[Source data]
<<<<

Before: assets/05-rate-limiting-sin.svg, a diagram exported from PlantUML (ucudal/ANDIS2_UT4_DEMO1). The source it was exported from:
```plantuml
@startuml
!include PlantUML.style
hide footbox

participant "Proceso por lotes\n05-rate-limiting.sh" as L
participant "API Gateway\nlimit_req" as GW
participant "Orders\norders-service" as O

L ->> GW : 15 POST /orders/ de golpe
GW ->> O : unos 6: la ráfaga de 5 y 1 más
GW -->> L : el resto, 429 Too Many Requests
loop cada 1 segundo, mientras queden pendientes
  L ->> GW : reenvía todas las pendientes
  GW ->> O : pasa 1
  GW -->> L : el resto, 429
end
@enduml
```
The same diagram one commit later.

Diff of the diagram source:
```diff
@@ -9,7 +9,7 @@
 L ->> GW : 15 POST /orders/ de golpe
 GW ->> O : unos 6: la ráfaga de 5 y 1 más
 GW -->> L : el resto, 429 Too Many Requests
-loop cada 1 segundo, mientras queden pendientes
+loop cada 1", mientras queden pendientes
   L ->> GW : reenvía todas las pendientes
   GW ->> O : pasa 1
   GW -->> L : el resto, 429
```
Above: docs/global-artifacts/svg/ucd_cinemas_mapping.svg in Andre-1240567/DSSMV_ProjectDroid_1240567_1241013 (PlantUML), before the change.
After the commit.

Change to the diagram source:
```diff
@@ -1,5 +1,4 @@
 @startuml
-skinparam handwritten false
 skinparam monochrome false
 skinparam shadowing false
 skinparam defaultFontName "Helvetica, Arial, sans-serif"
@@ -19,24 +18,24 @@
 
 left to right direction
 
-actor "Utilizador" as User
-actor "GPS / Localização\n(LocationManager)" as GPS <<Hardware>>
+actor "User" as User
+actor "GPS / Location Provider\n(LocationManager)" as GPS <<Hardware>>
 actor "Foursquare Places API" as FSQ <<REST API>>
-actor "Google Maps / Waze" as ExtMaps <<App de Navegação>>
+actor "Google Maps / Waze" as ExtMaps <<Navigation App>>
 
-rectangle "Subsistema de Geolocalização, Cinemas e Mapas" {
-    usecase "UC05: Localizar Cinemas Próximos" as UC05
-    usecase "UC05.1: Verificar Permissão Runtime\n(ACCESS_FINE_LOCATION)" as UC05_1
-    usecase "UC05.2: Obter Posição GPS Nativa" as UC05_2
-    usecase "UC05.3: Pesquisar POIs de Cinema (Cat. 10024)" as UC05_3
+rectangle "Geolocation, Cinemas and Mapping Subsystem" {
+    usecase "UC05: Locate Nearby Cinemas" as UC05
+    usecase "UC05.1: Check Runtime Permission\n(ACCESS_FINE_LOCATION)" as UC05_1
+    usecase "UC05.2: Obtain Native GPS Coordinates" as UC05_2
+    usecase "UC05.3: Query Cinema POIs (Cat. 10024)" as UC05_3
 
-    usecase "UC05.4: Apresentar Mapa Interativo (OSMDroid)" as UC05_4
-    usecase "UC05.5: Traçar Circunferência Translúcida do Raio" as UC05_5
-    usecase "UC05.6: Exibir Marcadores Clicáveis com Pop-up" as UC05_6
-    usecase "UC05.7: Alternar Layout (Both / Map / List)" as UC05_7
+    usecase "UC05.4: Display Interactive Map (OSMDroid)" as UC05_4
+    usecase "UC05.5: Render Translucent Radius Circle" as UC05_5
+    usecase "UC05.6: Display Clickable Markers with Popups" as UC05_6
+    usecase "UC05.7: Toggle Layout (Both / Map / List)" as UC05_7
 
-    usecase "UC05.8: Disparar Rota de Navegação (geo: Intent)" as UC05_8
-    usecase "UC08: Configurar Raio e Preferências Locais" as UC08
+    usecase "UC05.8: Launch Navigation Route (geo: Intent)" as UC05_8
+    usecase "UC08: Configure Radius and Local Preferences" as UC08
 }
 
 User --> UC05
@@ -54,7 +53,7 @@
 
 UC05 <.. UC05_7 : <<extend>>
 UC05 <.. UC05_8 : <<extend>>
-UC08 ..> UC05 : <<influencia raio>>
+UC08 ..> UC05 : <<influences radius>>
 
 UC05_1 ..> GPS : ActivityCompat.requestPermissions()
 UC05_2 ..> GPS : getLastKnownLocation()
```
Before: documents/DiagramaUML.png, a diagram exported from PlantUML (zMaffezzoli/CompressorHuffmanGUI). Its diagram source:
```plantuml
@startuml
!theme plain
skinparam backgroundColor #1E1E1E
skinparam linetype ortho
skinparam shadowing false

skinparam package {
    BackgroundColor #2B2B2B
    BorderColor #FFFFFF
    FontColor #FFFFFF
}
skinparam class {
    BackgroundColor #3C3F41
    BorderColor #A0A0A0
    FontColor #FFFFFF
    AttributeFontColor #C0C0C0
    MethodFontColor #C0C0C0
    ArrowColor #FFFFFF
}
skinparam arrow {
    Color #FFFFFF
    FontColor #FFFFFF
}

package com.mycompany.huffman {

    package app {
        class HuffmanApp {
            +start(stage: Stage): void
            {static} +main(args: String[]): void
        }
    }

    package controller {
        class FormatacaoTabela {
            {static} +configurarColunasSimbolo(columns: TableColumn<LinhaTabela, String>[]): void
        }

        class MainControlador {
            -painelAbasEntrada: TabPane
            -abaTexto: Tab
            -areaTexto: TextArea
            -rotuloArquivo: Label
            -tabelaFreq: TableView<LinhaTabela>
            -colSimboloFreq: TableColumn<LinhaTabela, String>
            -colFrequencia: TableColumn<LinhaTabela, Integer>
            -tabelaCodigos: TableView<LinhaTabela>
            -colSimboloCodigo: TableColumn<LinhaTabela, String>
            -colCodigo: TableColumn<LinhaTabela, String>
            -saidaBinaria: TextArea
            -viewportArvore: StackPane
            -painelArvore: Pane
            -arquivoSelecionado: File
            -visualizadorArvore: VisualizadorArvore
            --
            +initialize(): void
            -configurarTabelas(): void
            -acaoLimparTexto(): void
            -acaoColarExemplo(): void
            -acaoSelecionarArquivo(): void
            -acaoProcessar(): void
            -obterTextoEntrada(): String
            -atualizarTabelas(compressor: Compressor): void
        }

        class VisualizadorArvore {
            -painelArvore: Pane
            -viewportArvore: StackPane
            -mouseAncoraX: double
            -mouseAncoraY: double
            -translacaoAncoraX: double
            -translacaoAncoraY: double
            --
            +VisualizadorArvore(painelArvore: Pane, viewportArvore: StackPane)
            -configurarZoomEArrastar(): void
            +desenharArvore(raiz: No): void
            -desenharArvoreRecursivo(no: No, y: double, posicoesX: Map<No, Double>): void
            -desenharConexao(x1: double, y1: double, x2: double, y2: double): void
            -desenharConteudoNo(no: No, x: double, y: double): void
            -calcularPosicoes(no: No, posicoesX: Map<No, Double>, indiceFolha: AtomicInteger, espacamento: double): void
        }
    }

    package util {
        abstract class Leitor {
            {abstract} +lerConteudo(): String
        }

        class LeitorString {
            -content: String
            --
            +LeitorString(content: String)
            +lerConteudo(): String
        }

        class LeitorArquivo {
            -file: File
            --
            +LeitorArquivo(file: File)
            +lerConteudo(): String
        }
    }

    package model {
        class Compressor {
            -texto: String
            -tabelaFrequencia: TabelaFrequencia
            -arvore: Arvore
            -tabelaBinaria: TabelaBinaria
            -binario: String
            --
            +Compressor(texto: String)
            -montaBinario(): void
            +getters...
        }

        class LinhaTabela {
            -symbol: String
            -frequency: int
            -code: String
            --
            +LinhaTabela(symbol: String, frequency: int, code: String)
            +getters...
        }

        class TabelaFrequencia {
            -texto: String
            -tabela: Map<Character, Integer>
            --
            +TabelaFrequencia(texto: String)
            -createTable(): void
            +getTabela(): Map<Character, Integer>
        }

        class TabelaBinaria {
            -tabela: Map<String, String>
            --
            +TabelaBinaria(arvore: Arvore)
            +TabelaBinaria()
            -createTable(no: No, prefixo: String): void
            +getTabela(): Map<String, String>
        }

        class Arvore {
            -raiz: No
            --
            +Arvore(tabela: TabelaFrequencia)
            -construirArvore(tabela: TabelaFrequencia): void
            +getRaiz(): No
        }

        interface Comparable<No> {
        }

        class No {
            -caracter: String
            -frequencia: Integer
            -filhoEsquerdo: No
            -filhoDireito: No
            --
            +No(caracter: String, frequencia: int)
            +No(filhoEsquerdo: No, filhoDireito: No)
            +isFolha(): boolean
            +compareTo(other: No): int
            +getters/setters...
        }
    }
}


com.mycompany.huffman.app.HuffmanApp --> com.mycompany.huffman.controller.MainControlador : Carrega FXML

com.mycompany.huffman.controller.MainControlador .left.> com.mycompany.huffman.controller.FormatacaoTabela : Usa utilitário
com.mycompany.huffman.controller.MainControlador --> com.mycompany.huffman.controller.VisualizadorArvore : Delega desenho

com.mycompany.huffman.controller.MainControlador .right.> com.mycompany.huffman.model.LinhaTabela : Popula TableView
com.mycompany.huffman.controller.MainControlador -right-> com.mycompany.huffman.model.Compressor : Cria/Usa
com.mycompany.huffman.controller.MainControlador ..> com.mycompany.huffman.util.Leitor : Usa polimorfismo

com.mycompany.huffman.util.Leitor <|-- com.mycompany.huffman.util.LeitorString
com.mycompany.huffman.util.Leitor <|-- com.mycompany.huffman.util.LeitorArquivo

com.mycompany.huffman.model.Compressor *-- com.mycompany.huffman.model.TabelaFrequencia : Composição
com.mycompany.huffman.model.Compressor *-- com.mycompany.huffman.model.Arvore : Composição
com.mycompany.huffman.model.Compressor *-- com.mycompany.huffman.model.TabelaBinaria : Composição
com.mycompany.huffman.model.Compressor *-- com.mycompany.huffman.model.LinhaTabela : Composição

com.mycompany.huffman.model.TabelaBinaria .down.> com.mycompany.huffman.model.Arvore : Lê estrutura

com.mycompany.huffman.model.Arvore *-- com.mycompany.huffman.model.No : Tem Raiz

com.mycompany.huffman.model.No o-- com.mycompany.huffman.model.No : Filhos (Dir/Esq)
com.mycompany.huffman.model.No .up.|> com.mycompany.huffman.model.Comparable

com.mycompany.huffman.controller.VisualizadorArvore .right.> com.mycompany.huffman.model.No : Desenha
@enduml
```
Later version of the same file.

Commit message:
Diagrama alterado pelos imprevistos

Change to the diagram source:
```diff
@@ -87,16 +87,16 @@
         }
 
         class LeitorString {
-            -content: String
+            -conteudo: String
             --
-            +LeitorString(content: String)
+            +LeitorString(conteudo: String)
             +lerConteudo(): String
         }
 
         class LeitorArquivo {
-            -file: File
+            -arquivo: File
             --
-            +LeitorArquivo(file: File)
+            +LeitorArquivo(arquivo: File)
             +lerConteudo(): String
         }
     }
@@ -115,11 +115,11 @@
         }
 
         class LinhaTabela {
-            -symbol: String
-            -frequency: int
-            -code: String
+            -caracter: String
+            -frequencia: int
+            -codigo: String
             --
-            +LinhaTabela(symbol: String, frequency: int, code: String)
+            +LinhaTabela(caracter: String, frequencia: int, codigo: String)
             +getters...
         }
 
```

>>>>

PROBLEM REQUIREMENTS - A single number is the whole answer here: the number of lines in the data containing "TableColumn".

OUTPUT FOR THIS EXERCISE - 5